10 In contemporary Māori usage the word is simply descriptive. If derogatory overtones are detected, they originate with the user, not the word itself. The frequent pairing of Māori and Pākehā indicates connection as well as contrast. The term European I reserve for visitors and temporary residents from the continent of Europe. I reject its application to New Zealand citizens of European origin because where they or their ancestors originated matters less than their commitment to Aotearoa New Zealand.

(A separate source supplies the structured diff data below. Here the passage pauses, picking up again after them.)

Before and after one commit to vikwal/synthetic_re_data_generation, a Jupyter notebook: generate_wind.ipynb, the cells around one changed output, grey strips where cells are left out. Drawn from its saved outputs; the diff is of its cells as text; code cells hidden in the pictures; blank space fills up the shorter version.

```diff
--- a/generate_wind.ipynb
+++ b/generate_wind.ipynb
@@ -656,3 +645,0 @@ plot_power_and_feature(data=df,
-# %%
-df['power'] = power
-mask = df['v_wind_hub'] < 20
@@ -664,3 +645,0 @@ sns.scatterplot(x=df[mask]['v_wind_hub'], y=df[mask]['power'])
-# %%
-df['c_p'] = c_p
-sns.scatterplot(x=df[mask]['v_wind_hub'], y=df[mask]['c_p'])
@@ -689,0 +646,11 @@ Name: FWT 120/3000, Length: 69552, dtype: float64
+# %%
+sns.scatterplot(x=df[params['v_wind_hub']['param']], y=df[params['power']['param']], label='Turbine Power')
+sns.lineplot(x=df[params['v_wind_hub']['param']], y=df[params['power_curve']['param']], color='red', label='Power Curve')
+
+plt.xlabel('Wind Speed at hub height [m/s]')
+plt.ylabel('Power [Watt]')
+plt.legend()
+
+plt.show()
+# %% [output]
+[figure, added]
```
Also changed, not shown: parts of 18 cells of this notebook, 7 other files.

ACKNOWLEDGEMENTS Over the years during which this book has been in preparation, a large number of Māori have contributed to the development of my understanding of the whānau. In the text I describe them as kai-whakaatu, people who have both informed and enlightened me. In deference to their own wishes, I shall not identify them individually by name but, speaking of and to them as a group, I record my warmest aroha and appreciation for the generosity with which they have admitted me to their family circles over the years, included me in their whānau gatherings, talked with me about their experience of whānau, and shared the insights gained from reflecting upon it.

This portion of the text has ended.